“His adopted home will become the base of our whole first season, and we watch that place become radicalized,” Gilroy said. “Then we see another planet that’s completely taken apart in a colonial kind of way. The Empire is expanding rapidly. They’re wiping out anybody who’s in their way.”
For Luna, digging into who Cassian was before Rogue One also meant reviving a great deal of backstory material that he generated for himself during the making of the original film, just to flesh out the character in his own mind. Now, he's able to apply it to the story of a guy who's robbed of any sense of home he thought he had.
“It’s the journey of a migrant, which to me is everything I come from,” Luna said. “That feeling of having to move is behind this story very profoundly, very strong. Not being able to be where you belong and how that shapes you as a person, how that defines you in many ways and what you are willing to do.”

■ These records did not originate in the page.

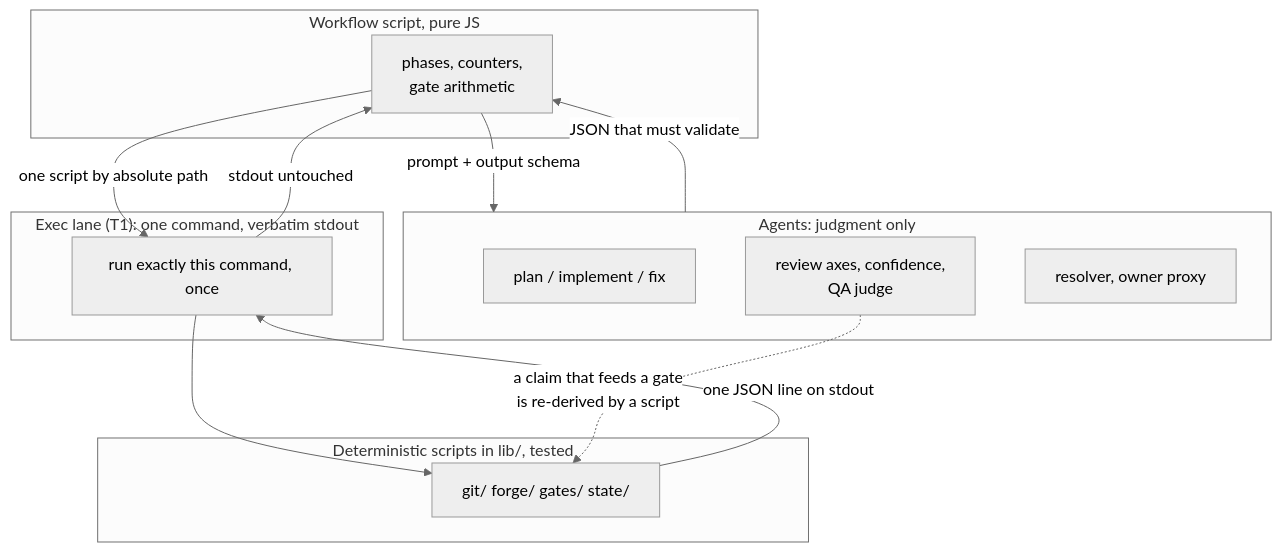
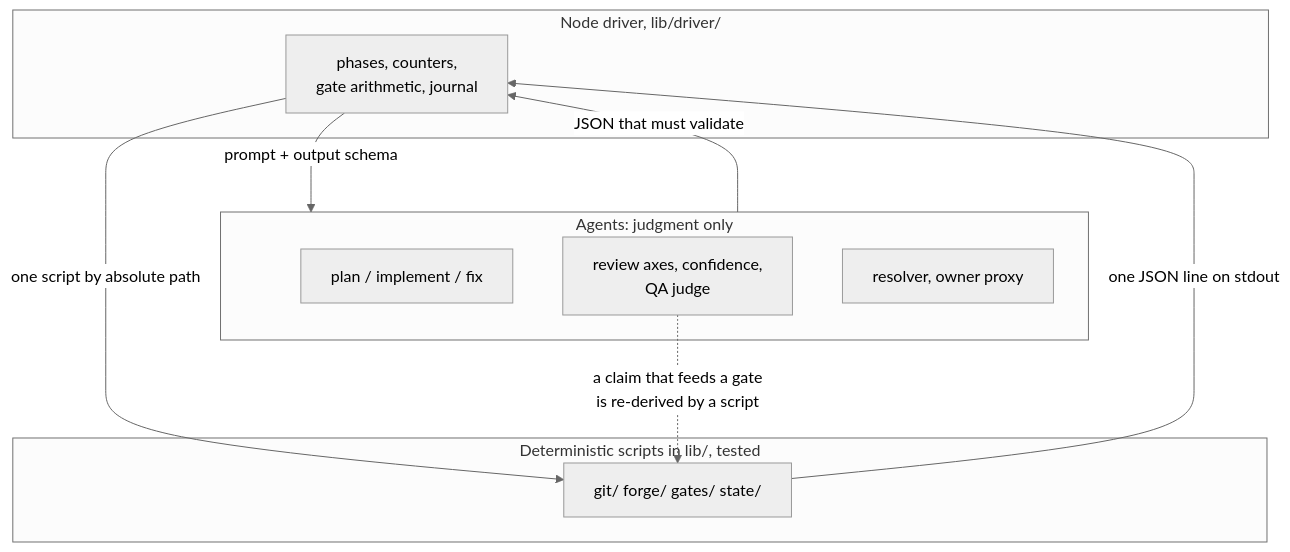
Before and after one commit to Aberratio/tiller: the third of 6 diagrams in README.md, drawn with Mermaid (neutral theme). The commit also changed other lines of this file and 14 other files, not shown here.

First line of the commit message:
docs: describe the runner as the Node driver throughout

````diff
--- a/README.md
+++ b/README.md
@@ -232,24 +232,19 @@
 ```mermaid
 flowchart TB
-    subgraph W["Workflow script, pure JS"]
-        W1["phases, counters,<br/>gate arithmetic"]
+    subgraph W["Node driver, lib/driver/"]
+        W1["phases, counters,<br/>gate arithmetic, journal"]
     end
     subgraph A["Agents: judgment only"]
         A1["plan / implement / fix"]
         A2["review axes, confidence,<br/>QA judge"]
         A3["resolver, owner proxy"]
     end
-    subgraph X["Exec lane (T1): one command, verbatim stdout"]
-        X1["run exactly this command, once"]
-    end
     subgraph D["Deterministic scripts in lib/, tested"]
         D1["git/ forge/ gates/ state/"]
     end
     W1 -->|prompt + output schema| A
     A -->|"JSON that must validate"| W1
-    W1 -->|"one script by absolute path"| X1
-    X1 --> D1
-    D1 -->|"one JSON line on stdout"| X1
-    X1 -->|"stdout untouched"| W1
+    W1 -->|"one script by absolute path"| D1
+    D1 -->|"one JSON line on stdout"| W1
     A2 -. "a claim that feeds a gate<br/>is re-derived by a script" .-> D1
 ```
````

That sense of constant movement will help define Andor's pre-Rebellion persona, which Gilroy noted is defined by anger more than any sense of duty or fighting for a cause.
“In the beginning of it all, he couldn’t give a s**t about any of that,” Gilroy said. “He’s a thief. He’s a ducker and a diver. He has a lot of anger about his childhood, and about the Empire, but he has no place to put it. He just doesn’t believe in anything at this point.”
So, the story of Andor is the story of how a guy who cares only about survival comes to care about other things, but that's far from all the series will focus on. Gilroy teased that the first season will also re-introduce towering Rebel Alliance figure Mon Mothma, played once again by Rogue One's Genevieve O'Reilly, who will begin the series as a diplomat still on Coruscant, working to loosen the ever-tightening Imperial grip on the galaxy. Her story reportedly won't actually intersect much with Cassian's, at least not in the first season, but her presence remains important. While Cassian undertakes what Gilroy calls a "film noir situation" of self-preservation that will draw the attention of a Rebel recruiter, we'll also see how the larger Alliance begins to take shape. It's a story that seems pretty obvious, but according to the showrunner, it's anything but.
“There are certain events that happen in these five years that are important and need to be paid attention to. There are certain people, characters that are legacy characters, that the audience, the passionate audience, really feels that they have an understanding of and know,” Gilroy said. “In some cases, they’re right. And in some cases, what we’re saying is, ‘What you know, what you’ve been told, what’s on Wookieepedia, what you’ve been telling each other…is really all wrong.”
He continued, “It’s upside down, or it’s sideways, or it’s the opposite of what you thought was true. Or it’s way more interesting than you had ever thought. Or that’s a lie and there’s a reason for it. I would say that there’s some surprises in store.”
Andor arrives later this year on Disney+.
Looking for more sci-fi TV? Check out shows like Resident Alien, Brave New World, Project Blue Book, Eureka, Heroes, Intergalactic, and more streaming now on Peacock. Looking ahead, SYFY has new series The Ark in the works from original Stargate film writer/producer Dean Devlin, as well as Stargate SG-1 producer Jonathan Glassner.